The other day a friend of mine showed me yet another video that’s been making the rounds designed to raise social consciousness and create a desire to give to the less fortunate. The idea behind it is people living in the developing world voicing so-called first world problems in an effort to show us how ridiculous our complaints are in perspective.
I appreciate the effort that went into making this piece (even if I’m not a fan of the execution), and it got me thinking—just probably not about what they were hoping it would.
There is a great deal of ungodly excess within the “first world,” no question about it. Only a fool would try to say otherwise.
And if you don’t believe me, I give you exhibit A: the Double-down—
But we must be careful that we don’t let ungodly excess rob us of the enjoyment of the legitimate good gifts God has given us.
My children never have to wonder if there’s going to be food on the table because God provides it for us by giving me a job that pays for all our needs. They have clothes and toys and books and all these wonderful things that they are free to enjoy responsibly.
But they’re also increasingly aware that not everyone has what they have. Our oldest is delighted every time I give her money to give to the fund for the children of the Nepalese congregation our church supports.
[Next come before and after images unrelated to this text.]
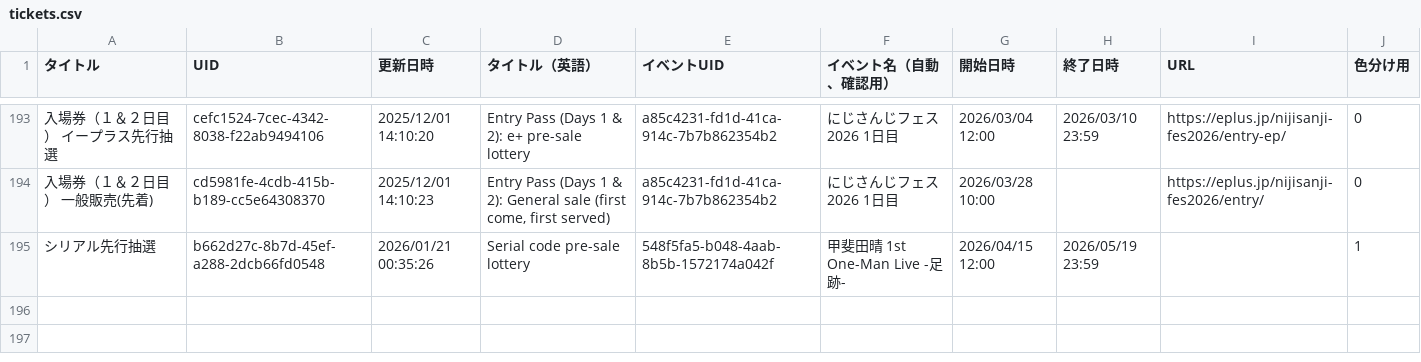
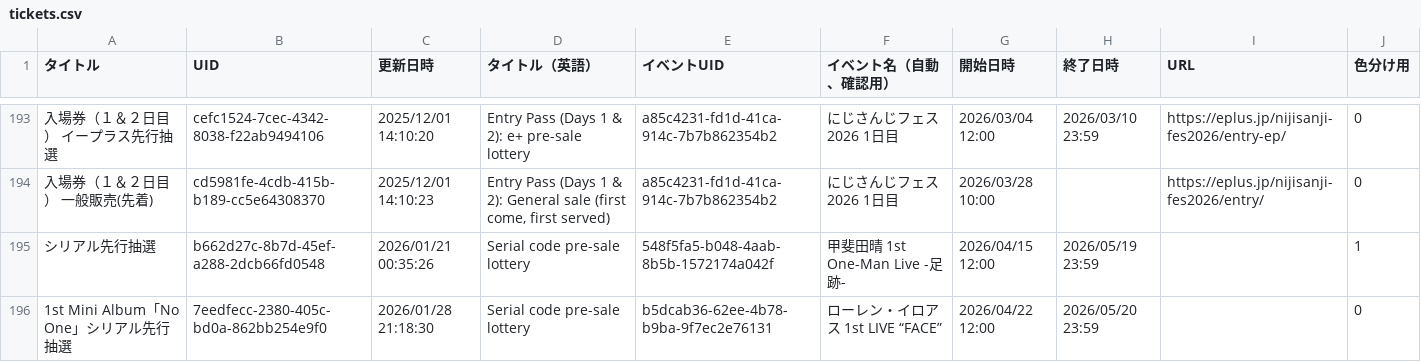
Before and after one commit to magicien/Nij.iCal, a CSV file: docs/data/tickets.csv, drawn as a sheet; only a part is shown, gaps mark what is left out; the diff names each change by its address in the sheet, - before the commit and + after, or states it on an @@ line.

```diff
--- a/docs/data/tickets.csv
+++ b/docs/data/tickets.csv
+row 196: 1st Mini Album「No One」シリアル先行抽選 | 7eedfecc-2380-405c-bd0a-862bb254e9f0 | 2026/01/28 21:18:30 | Serial code pre-sale lottery | b5dcab36-62ee-4b78-b9ba-9f7ec2e76131 | ローレン・イロアス 1st LIVE “FACE” | 2026/04/22 12:00 | 2026/05/20 23:59 |  | 0
```
Also changed, not shown: docs/data/events.csv, 32 other files.
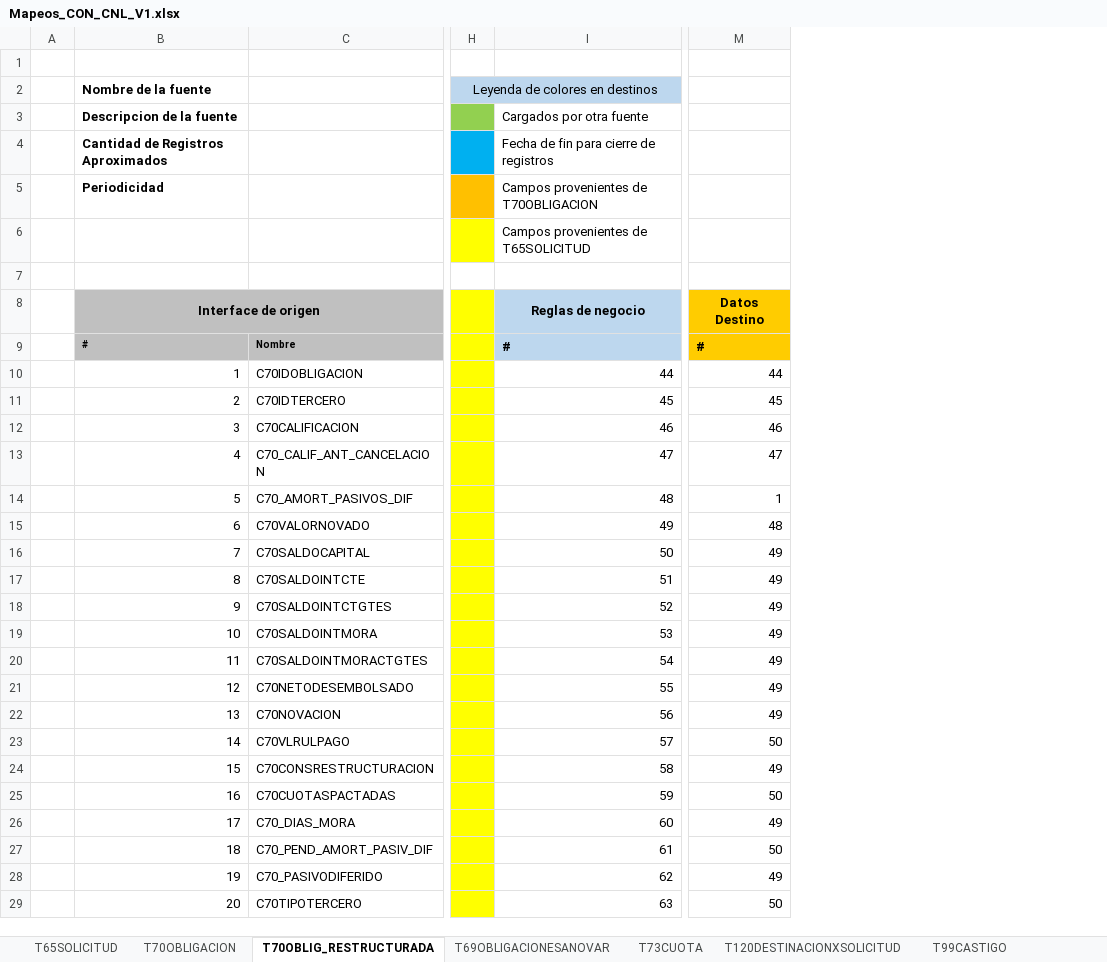
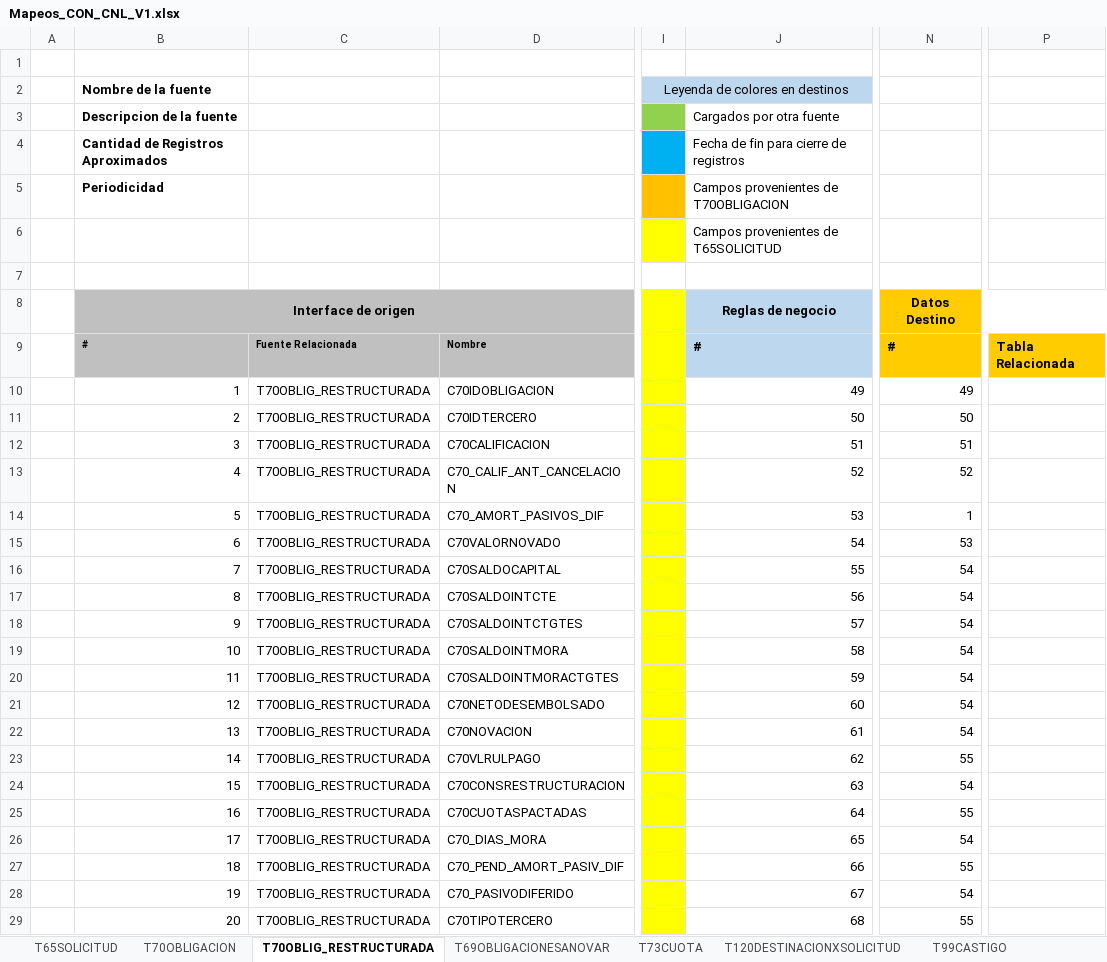
Before and after one commit to dliraFIT/dise-o-popular-dwh, an Excel workbook: Cnl/Mapeos_CON_CNL_V1.xlsx, sheet T70OBLIG_RESTRUCTURADA, drawn as a sheet; only a part is shown, gaps mark what is left out; values as stored, in another font and other column widths than the file's, no borders; removed rows and columns are numbered as before the commit, all else as after; the diff covers the shown part only; the diff names each change by its address in the sheet, - before the commit and + after, or states it on an @@ line.

```diff
--- a/Cnl/Mapeos_CON_CNL_V1.xlsx (sheet T70OBLIG_RESTRUCTURADA)
+++ b/Cnl/Mapeos_CON_CNL_V1.xlsx (sheet T70OBLIG_RESTRUCTURADA)
+column C, rows 9-29: Fuente Relacionada | T70OBLIG_RESTRUCTURADA | T70OBLIG_RESTRUCTURADA | T70OBLIG_RESTRUCTURADA | T70OBLIG_RESTRUCTURADA | T70OBLIG_RESTRUCTURADA | T70OBLIG_RESTRUCTURADA | T70OBLIG_RESTRUCTURADA | T70OBLIG_RESTRUCTURADA | T70OBLIG_RESTRUCTURADA | T70OBLIG_RESTRUCTURADA | T70OBLIG_RESTRUCTURADA | T70OBLIG_RESTRUCTURADA | T70OBLIG_RESTRUCTURADA | T70OBLIG_RESTRUCTURADA | T70OBLIG_RESTRUCTURADA | T70OBLIG_RESTRUCTURADA | T70OBLIG_RESTRUCTURADA | T70OBLIG_RESTRUCTURADA | T70OBLIG_RESTRUCTURADA | T70OBLIG_RESTRUCTURADA
-column M, rows 8-29: Datos Destino | # | 44 | 45 | 46 | 47 | 1 | 48 | 49 | 49 | 49 | 49 | 49 | 49 | 49 | 50 | 49 | 50 | 49 | 50 | 49 | 50
+column N, rows 8-29: Datos Destino | # | 49 | 50 | 51 | 52 | 1 | 53 | 54 | 54 | 54 | 54 | 54 | 54 | 54 | 55 | 54 | 55 | 54 | 55 | 54 | 55
+column P, row 9: Tabla Relacionada
-J10: 44
+J10: 49
-J11: 45
+J11: 50
-J12: 46
+J12: 51
-J13: 47
+J13: 52
-J14: 48
+J14: 53
-J15: 49
+J15: 54
-J16: 50
+J16: 55
-J17: 51
+J17: 56
-J18: 52
+J18: 57
-J19: 53
+J19: 58
-J20: 54
+J20: 59
-J21: 55
+J21: 60
-J22: 56
+J22: 61
-J23: 57
+J23: 62
-J24: 58
+J24: 63
-J25: 59
+J25: 64
-J26: 60
+J26: 65
-J27: 61
+J27: 66
-J28: 62
+J28: 67
-J29: 63
+J29: 68
```
Also changed, not shown: 1 removed row, 24 edited cells and cell formats elsewhere in this sheet, sheet T70OBLIGACION, sheet T69OBLIGACIONESANOVAR, sheet T120DESTINACIONXSOLICITUD, sheet T73CUOTA, sheet T99CASTIGO, sheet T65SOLICITUD, CRM/Mapeos_CLS_CRM_V3.1.xlsx, Cnl/Mapeos_INV_CNL_V1.xlsx, 13 other files.
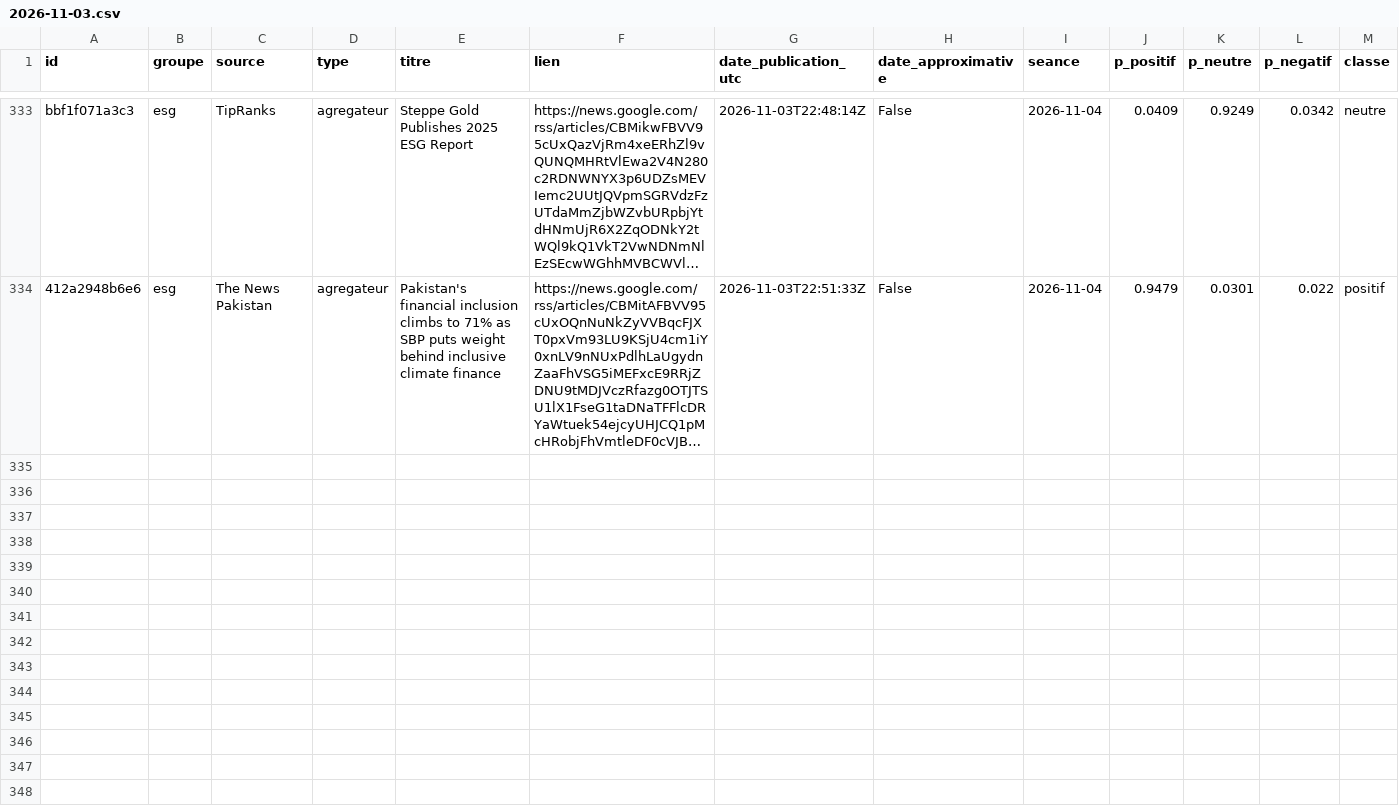
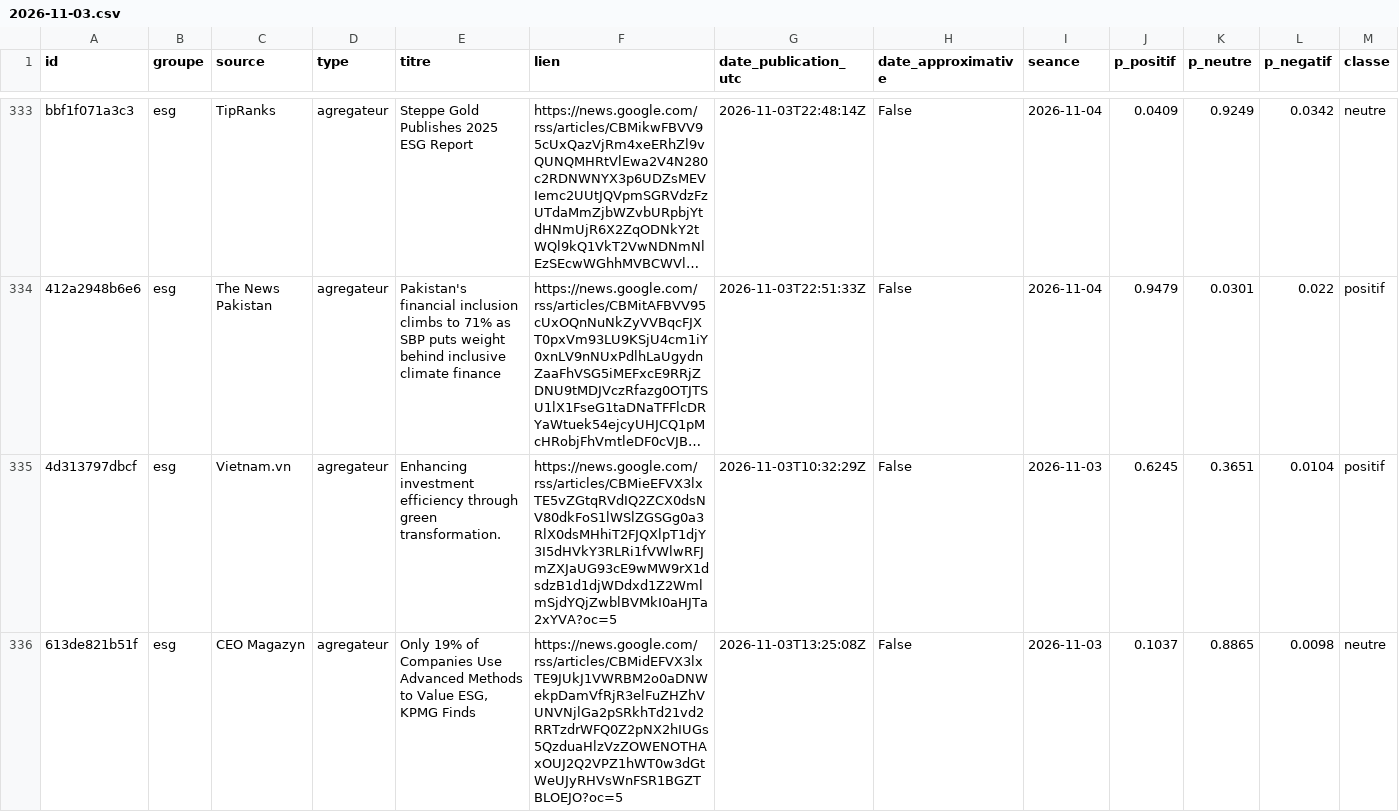
Before and after one commit to Gaaabbb444/contrepoint, a CSV file: data/titres/2026/11/2026-11-03.csv, drawn as a sheet; only a part is shown, gaps mark what is left out; long unchanged cells end in …; rows hold the shown columns only; the diff covers the shown part only; the diff names each change by its address in the sheet, - before the commit and + after, or states it on an @@ line.

```diff
--- a/data/titres/2026/11/2026-11-03.csv
+++ b/data/titres/2026/11/2026-11-03.csv
+row 335: 4d313797dbcf | esg | Vietnam.vn | agregateur | Enhancing investment efficiency through green transformation. | https://news.google.com/rss/articles/CBMieEFVX3lxTE5vZGtqRVdIQ2ZCX0dsNV80dkFoS1lWSlZGSGg0a3RlX0dsMHhiT2FJQXlpT1djY3I5dHVkY3RLRi1fVWlwRFJmZXJaUG93cE9wMW9rX1dsdzB1d1djWDdxd1Z2WmlmSjdYQjZwblBVMkI0aHJTa2xYVA?oc=5 | 2026-11-03T10:32:29Z | False | 2026-11-03 | 0.6245 | 0.3651 | 0.0104 | positif
+row 336: 613de821b51f | esg | CEO Magazyn | agregateur | Only 19% of Companies Use Advanced Methods to Value ESG, KPMG Finds | https://news.google.com/rss/articles/CBMidEFVX3lxTE9JUkJ1VWRBM2o0aDNWekpDamVfRjR3elFuZHZhVUNVNjlGa2pSRkhTd21vd2RRTzdrWFQ0Z2pNX2hIUGs5QzduaHlzVzZOWENOTHAxOUJ2Q2VPZ1hWT0w3dGtWeUJyRHVsWnFSR1BGZTBLOEJO?oc=5 | 2026-11-03T13:25:08Z | False | 2026-11-03 | 0.1037 | 0.8865 | 0.0098 | neutre
```
Also changed, not shown: 2 added rows elsewhere in this file, data/journal_execution.csv, 1 other file.
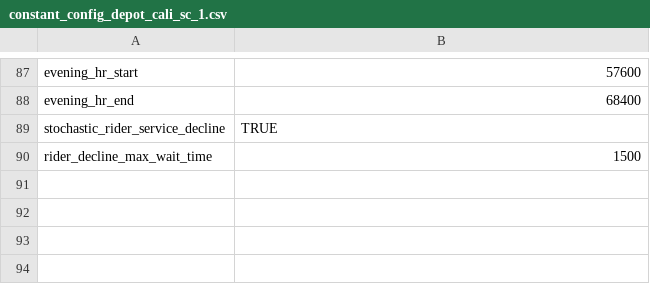
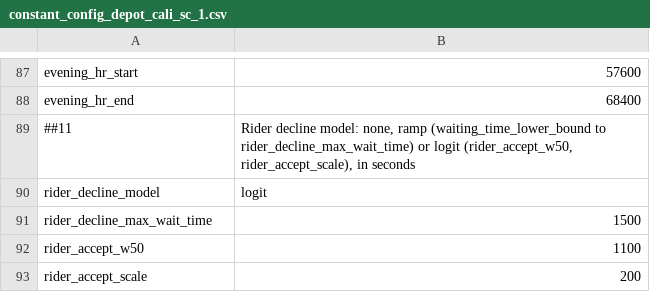
Before and after one commit to ritunuci/FleetPy_stochasticity, a CSV file: studies/example_study/scenarios/constant_config_depot_cali_sc_1.csv, drawn as a sheet; only a part is shown, gaps mark what is left out.

Commit message:
Add a logit rider decline model beside the ramp model
A single rider_decline_model key (none, ramp or logit) selects how a
rider declines a single offer, replacing the per-model on/off switches.
The logit model declines with probability
expit((offered_wait - rider_accept_w50) / rider_accept_scale). The ramp
model is unchanged and reproduces its previous output byte for byte.
The reference config selects logit with w50 1100 s and scale 200 s.

Unknown models, invalid parameters and the retired switches are refused
at demand load. The spec describes both models; moving to logit is
planned but not final.

This changes simulation output, so the byte-gate baselines in docs/ no
longer match.

```diff
--- a/studies/example_study/scenarios/constant_config_depot_cali_sc_1.csv
+++ b/studies/example_study/scenarios/constant_config_depot_cali_sc_1.csv
@@ -88,3 +88,6 @@ evening_hr_start,57600
 evening_hr_end,68400
-stochastic_rider_service_decline,TRUE
+##11,"Rider decline model: none, ramp (waiting_time_lower_bound to rider_decline_max_wait_time) or logit (rider_accept_w50, rider_accept_scale), in seconds"
+rider_decline_model,logit
 rider_decline_max_wait_time,1500
+rider_accept_w50,1100
+rider_accept_scale,200
```
Also changed, not shown: 4 other files.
She knows the names of our Compassion-sponsored children and sometimes draws pictures for them. These are things we’re hoping to encourage and nurture in all our children.
The thing about “first world problems” is there’s this idea that we should feel bad about all that we have, as though anything beyond the basic necessities is inherently evil. But this goes too far (except possibly in the case of the aforementioned Double-Down).
There’s something going on here that we need to be mindful of. Very often when we see appeals centered around “haves” and “have-nots”—keeping up with the Joneses, first world problems, all that sort of thing—the purpose is to motivate you to give to a particular cause… usually by making you feel guilty about what you have.
To condemn you and get you to perform an act of contrition in order to assuage your guilt.
This is nothing less than extortion.
Paul is exceedingly clear in 2 Cor. 9 (something I’ve written on many times here on the blog and in Awaiting a Savior) that giving should never be under compulsion, but all should give as he or she has decided in his or her heart, “not reluctantly or under compulsion” (2 Cor. 9:7)—that is, it should be freely and joyfully given—”for God loves a cheerful giver.”
We should always be willing to both challenge ourselves and be challenged from outside us about our giving and spending habits, but let’s be careful that we never succumb to something as crass and anti-gospel as guilting others into giving.